Ellen Kuipers, Brand Manager of Twente Branding since this year, has developed a striking new strategy for the foundation that is meant to market the companies in Twente. An approach in which Twente presents itself not merely by telling the outside world how attractive the region is, but by connecting the world with Twente.

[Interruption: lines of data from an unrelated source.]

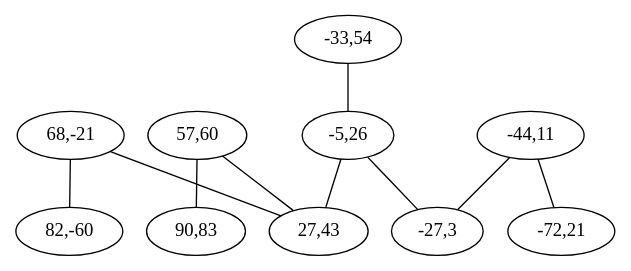
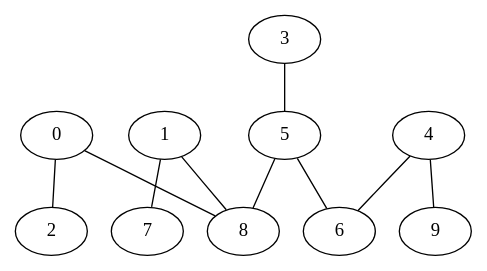
The diagram in Practica/practica_bien/salida.dot (JavierFarrona/CyA), drawn with Graphviz before and after one commit. The commit also changed 12 other files, not shown here.

```diff
--- a/Practica/practica_bien/salida.dot
+++ b/Practica/practica_bien/salida.dot
@@ -1,21 +1,21 @@
 graph G {
-  0 [label="68,-21"];
-  1 [label="57,60"];
-  2 [label="82,-60"];
-  3 [label="-33,54"];
-  4 [label="-44,11"];
-  5 [label="-5,26"];
-  6 [label="-27,3"];
-  7 [label="90,83"];
-  8 [label="27,43"];
-  9 [label="-72,21"];
+  0 [pos ="68,-21!"];
+  1 [pos ="57,60!"];
+  2 [pos ="82,-60!"];
+  3 [pos ="-33,54!"];
+  4 [pos ="-44,11!"];
+  5 [pos ="-5,26!"];
+  6 [pos ="-27,3!"];
+  7 [pos ="90,83!"];
+  8 [pos ="27,43!"];
+  9 [pos ="-72,21!"];
   0 -- 2;
   4 -- 6;
   4 -- 9;
   5 -- 6;
   1 -- 8;
   5 -- 8;
   3 -- 5;
   1 -- 7;
   0 -- 8;
 }
```
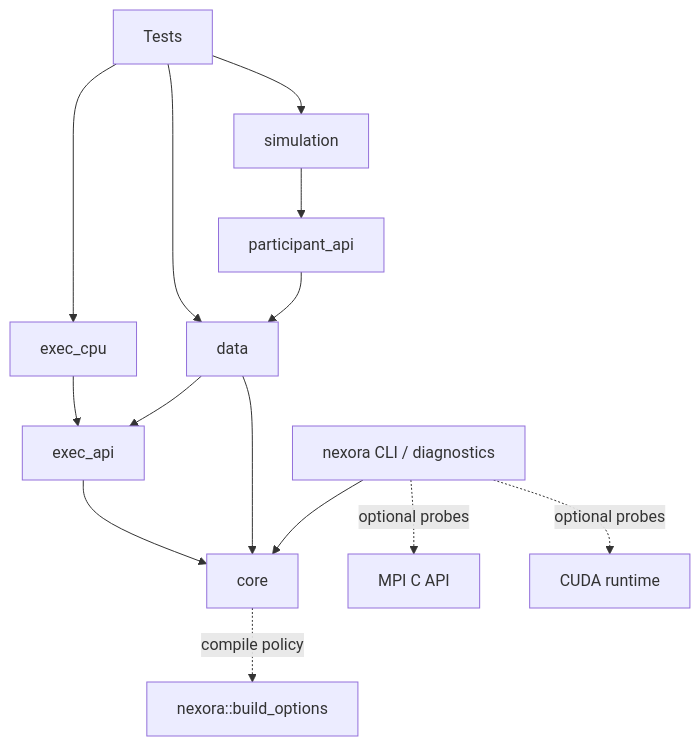
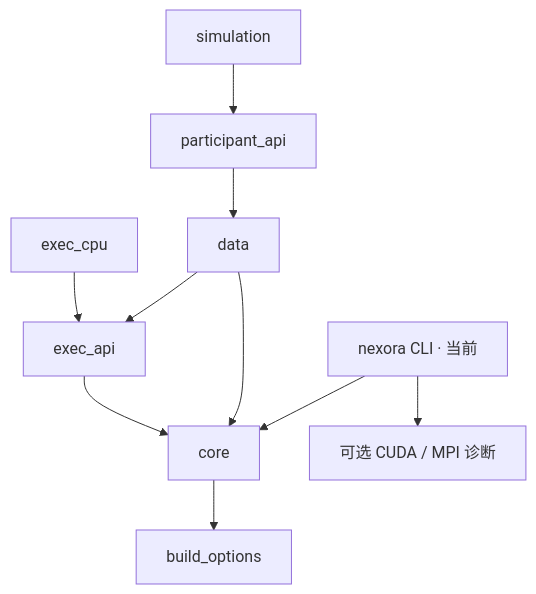
The first of 3 diagrams in docs/architecture/overview.md (joe-cheung-cae/nexora), drawn with Mermaid before and after one commit. The commit also changed other lines of this file and 16 other files, not shown here.

````diff
--- a/docs/architecture/overview.md
+++ b/docs/architecture/overview.md
@@ -7,16 +31,12 @@
 ```mermaid
 flowchart TD
-  cli["nexora CLI / diagnostics"] --> core
-  simulation --> participant_api
-  participant_api --> data
-  data --> exec_api
-  data --> core
-  exec_cpu --> exec_api
-  exec_api --> core
-  tests[Tests] --> simulation
-  tests --> exec_cpu
-  tests --> data
-  core -. compile policy .-> build_options["nexora::build_options"]
-  cli -. optional probes .-> mpi[MPI C API]
-  cli -. optional probes .-> cuda[CUDA runtime]
+  CLI["nexora CLI · 当前"] --> C["core"]
+  CLI --> D["可选 CUDA / MPI 诊断"]
+  S["simulation"] --> P["participant_api"]
+  P --> F["data"]
+  F --> C
+  F --> E["exec_api"]
+  CPU["exec_cpu"] --> E
+  E --> C
+  C --> B["build_options"]
 ```
````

Connections are made around powerful economic clusters such as renewable energy, medical technology, smart industry and safety & security.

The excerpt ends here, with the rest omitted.